→ Extracted records:
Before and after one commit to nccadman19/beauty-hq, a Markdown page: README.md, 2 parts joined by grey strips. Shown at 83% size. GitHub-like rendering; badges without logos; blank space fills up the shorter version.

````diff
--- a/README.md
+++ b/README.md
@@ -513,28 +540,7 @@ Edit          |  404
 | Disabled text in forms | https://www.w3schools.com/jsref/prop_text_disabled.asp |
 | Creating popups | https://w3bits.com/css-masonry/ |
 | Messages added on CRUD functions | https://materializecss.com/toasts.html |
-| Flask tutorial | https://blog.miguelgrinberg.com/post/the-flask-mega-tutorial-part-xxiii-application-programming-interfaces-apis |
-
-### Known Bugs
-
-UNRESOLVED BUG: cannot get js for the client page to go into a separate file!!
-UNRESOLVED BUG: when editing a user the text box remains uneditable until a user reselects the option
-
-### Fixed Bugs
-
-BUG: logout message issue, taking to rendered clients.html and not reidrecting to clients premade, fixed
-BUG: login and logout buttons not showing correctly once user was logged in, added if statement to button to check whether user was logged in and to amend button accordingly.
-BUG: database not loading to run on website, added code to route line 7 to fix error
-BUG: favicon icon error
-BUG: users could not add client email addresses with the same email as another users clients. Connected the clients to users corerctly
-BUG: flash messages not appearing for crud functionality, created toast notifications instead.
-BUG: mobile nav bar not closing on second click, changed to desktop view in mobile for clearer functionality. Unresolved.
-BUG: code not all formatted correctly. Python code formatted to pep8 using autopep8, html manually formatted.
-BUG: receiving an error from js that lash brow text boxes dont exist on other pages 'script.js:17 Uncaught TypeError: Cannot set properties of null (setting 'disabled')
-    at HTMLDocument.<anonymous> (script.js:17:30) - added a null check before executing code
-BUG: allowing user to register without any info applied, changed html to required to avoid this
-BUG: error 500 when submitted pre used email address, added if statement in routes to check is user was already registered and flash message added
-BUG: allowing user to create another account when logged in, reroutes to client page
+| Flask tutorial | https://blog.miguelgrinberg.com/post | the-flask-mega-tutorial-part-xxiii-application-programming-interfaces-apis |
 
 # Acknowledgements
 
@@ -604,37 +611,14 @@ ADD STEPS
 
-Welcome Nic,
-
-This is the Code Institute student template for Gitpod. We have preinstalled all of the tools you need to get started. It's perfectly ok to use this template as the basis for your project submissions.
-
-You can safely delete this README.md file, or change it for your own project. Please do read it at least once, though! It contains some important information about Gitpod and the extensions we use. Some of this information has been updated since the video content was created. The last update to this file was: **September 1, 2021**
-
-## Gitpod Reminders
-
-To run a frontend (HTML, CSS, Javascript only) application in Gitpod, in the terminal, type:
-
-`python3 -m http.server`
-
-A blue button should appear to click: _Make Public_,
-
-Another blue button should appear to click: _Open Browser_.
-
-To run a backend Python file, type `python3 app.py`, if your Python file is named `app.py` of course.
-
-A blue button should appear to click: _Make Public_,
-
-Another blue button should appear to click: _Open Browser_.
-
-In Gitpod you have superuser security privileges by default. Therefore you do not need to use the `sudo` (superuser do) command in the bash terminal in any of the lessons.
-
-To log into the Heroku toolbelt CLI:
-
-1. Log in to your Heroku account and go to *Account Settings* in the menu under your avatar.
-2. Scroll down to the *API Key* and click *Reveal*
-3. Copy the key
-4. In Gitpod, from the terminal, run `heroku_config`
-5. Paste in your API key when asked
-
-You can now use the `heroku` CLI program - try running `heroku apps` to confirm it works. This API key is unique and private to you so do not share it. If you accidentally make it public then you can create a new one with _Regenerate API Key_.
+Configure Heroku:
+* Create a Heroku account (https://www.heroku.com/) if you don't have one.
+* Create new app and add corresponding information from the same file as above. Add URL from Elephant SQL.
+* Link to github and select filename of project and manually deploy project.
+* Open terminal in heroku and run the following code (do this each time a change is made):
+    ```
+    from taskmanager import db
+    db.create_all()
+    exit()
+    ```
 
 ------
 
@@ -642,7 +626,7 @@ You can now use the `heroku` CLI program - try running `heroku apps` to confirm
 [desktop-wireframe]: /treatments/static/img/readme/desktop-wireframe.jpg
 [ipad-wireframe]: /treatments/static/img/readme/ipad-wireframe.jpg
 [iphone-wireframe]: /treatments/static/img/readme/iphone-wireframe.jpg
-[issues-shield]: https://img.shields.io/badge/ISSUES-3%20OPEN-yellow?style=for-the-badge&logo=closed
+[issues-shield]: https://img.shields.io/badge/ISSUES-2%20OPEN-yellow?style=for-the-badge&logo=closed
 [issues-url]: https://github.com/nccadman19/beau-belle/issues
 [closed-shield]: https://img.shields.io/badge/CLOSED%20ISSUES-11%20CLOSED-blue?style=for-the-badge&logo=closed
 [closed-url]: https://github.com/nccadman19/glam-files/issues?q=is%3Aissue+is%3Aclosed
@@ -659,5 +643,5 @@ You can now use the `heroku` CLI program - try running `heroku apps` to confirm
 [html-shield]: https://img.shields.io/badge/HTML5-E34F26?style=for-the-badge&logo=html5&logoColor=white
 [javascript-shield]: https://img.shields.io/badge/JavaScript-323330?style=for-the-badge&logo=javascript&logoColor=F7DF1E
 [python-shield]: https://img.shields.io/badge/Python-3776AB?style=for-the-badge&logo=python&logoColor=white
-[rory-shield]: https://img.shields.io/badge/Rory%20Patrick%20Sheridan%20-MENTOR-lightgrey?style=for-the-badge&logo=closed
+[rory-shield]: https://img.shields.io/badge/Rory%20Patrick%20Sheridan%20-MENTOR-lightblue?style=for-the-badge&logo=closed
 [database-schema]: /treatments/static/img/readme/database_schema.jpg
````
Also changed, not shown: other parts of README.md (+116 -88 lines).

→ Work instruction: Each entry is to be retyped precisely as it stands.

→ Solution for this problem:
Before and after one commit to nccadman19/beauty-hq, a Markdown page: README.md, 2 parts joined by grey strips. Shown at 83% size. GitHub-like rendering; badges without logos; blank space fills up the shorter version.

````diff
--- a/README.md
+++ b/README.md
@@ -513,28 +540,7 @@ Edit          |  404
 | Disabled text in forms | https://www.w3schools.com/jsref/prop_text_disabled.asp |
 | Creating popups | https://w3bits.com/css-masonry/ |
 | Messages added on CRUD functions | https://materializecss.com/toasts.html |
-| Flask tutorial | https://blog.miguelgrinberg.com/post/the-flask-mega-tutorial-part-xxiii-application-programming-interfaces-apis |
-
-### Known Bugs
-
-UNRESOLVED BUG: cannot get js for the client page to go into a separate file!!
-UNRESOLVED BUG: when editing a user the text box remains uneditable until a user reselects the option
-
-### Fixed Bugs
-
-BUG: logout message issue, taking to rendered clients.html and not reidrecting to clients premade, fixed
-BUG: login and logout buttons not showing correctly once user was logged in, added if statement to button to check whether user was logged in and to amend button accordingly.
-BUG: database not loading to run on website, added code to route line 7 to fix error
-BUG: favicon icon error
-BUG: users could not add client email addresses with the same email as another users clients. Connected the clients to users corerctly
-BUG: flash messages not appearing for crud functionality, created toast notifications instead.
-BUG: mobile nav bar not closing on second click, changed to desktop view in mobile for clearer functionality. Unresolved.
-BUG: code not all formatted correctly. Python code formatted to pep8 using autopep8, html manually formatted.
-BUG: receiving an error from js that lash brow text boxes dont exist on other pages 'script.js:17 Uncaught TypeError: Cannot set properties of null (setting 'disabled')
-    at HTMLDocument.<anonymous> (script.js:17:30) - added a null check before executing code
-BUG: allowing user to register without any info applied, changed html to required to avoid this
-BUG: error 500 when submitted pre used email address, added if statement in routes to check is user was already registered and flash message added
-BUG: allowing user to create another account when logged in, reroutes to client page
+| Flask tutorial | https://blog.miguelgrinberg.com/post | the-flask-mega-tutorial-part-xxiii-application-programming-interfaces-apis |
 
 # Acknowledgements
 
@@ -604,37 +611,14 @@ ADD STEPS
 
-Welcome Nic,
-
-This is the Code Institute student template for Gitpod. We have preinstalled all of the tools you need to get started. It's perfectly ok to use this template as the basis for your project submissions.
-
-You can safely delete this README.md file, or change it for your own project. Please do read it at least once, though! It contains some important information about Gitpod and the extensions we use. Some of this information has been updated since the video content was created. The last update to this file was: **September 1, 2021**
-
-## Gitpod Reminders
-
-To run a frontend (HTML, CSS, Javascript only) application in Gitpod, in the terminal, type:
-
-`python3 -m http.server`
-
-A blue button should appear to click: _Make Public_,
-
-Another blue button should appear to click: _Open Browser_.
-
-To run a backend Python file, type `python3 app.py`, if your Python file is named `app.py` of course.
-
-A blue button should appear to click: _Make Public_,
-
-Another blue button should appear to click: _Open Browser_.
-
-In Gitpod you have superuser security privileges by default. Therefore you do not need to use the `sudo` (superuser do) command in the bash terminal in any of the lessons.
-
-To log into the Heroku toolbelt CLI:
-
-1. Log in to your Heroku account and go to *Account Settings* in the menu under your avatar.
-2. Scroll down to the *API Key* and click *Reveal*
-3. Copy the key
-4. In Gitpod, from the terminal, run `heroku_config`
-5. Paste in your API key when asked
-
-You can now use the `heroku` CLI program - try running `heroku apps` to confirm it works. This API key is unique and private to you so do not share it. If you accidentally make it public then you can create a new one with _Regenerate API Key_.
+Configure Heroku:
+* Create a Heroku account (https://www.heroku.com/) if you don't have one.
+* Create new app and add corresponding information from the same file as above. Add URL from Elephant SQL.
+* Link to github and select filename of project and manually deploy project.
+* Open terminal in heroku and run the following code (do this each time a change is made):
+    ```
+    from taskmanager import db
+    db.create_all()
+    exit()
+    ```
 
 ------
 
@@ -642,7 +626,7 @@ You can now use the `heroku` CLI program - try running `heroku apps` to confirm
 [desktop-wireframe]: /treatments/static/img/readme/desktop-wireframe.jpg
 [ipad-wireframe]: /treatments/static/img/readme/ipad-wireframe.jpg
 [iphone-wireframe]: /treatments/static/img/readme/iphone-wireframe.jpg
-[issues-shield]: https://img.shields.io/badge/ISSUES-3%20OPEN-yellow?style=for-the-badge&logo=closed
+[issues-shield]: https://img.shields.io/badge/ISSUES-2%20OPEN-yellow?style=for-the-badge&logo=closed
 [issues-url]: https://github.com/nccadman19/beau-belle/issues
 [closed-shield]: https://img.shields.io/badge/CLOSED%20ISSUES-11%20CLOSED-blue?style=for-the-badge&logo=closed
 [closed-url]: https://github.com/nccadman19/glam-files/issues?q=is%3Aissue+is%3Aclosed
@@ -659,5 +643,5 @@ You can now use the `heroku` CLI program - try running `heroku apps` to confirm
 [html-shield]: https://img.shields.io/badge/HTML5-E34F26?style=for-the-badge&logo=html5&logoColor=white
 [javascript-shield]: https://img.shields.io/badge/JavaScript-323330?style=for-the-badge&logo=javascript&logoColor=F7DF1E
 [python-shield]: https://img.shields.io/badge/Python-3776AB?style=for-the-badge&logo=python&logoColor=white
-[rory-shield]: https://img.shields.io/badge/Rory%20Patrick%20Sheridan%20-MENTOR-lightgrey?style=for-the-badge&logo=closed
+[rory-shield]: https://img.shields.io/badge/Rory%20Patrick%20Sheridan%20-MENTOR-lightblue?style=for-the-badge&logo=closed
 [database-schema]: /treatments/static/img/readme/database_schema.jpg
````
Also changed, not shown: other parts of README.md (+116 -88 lines).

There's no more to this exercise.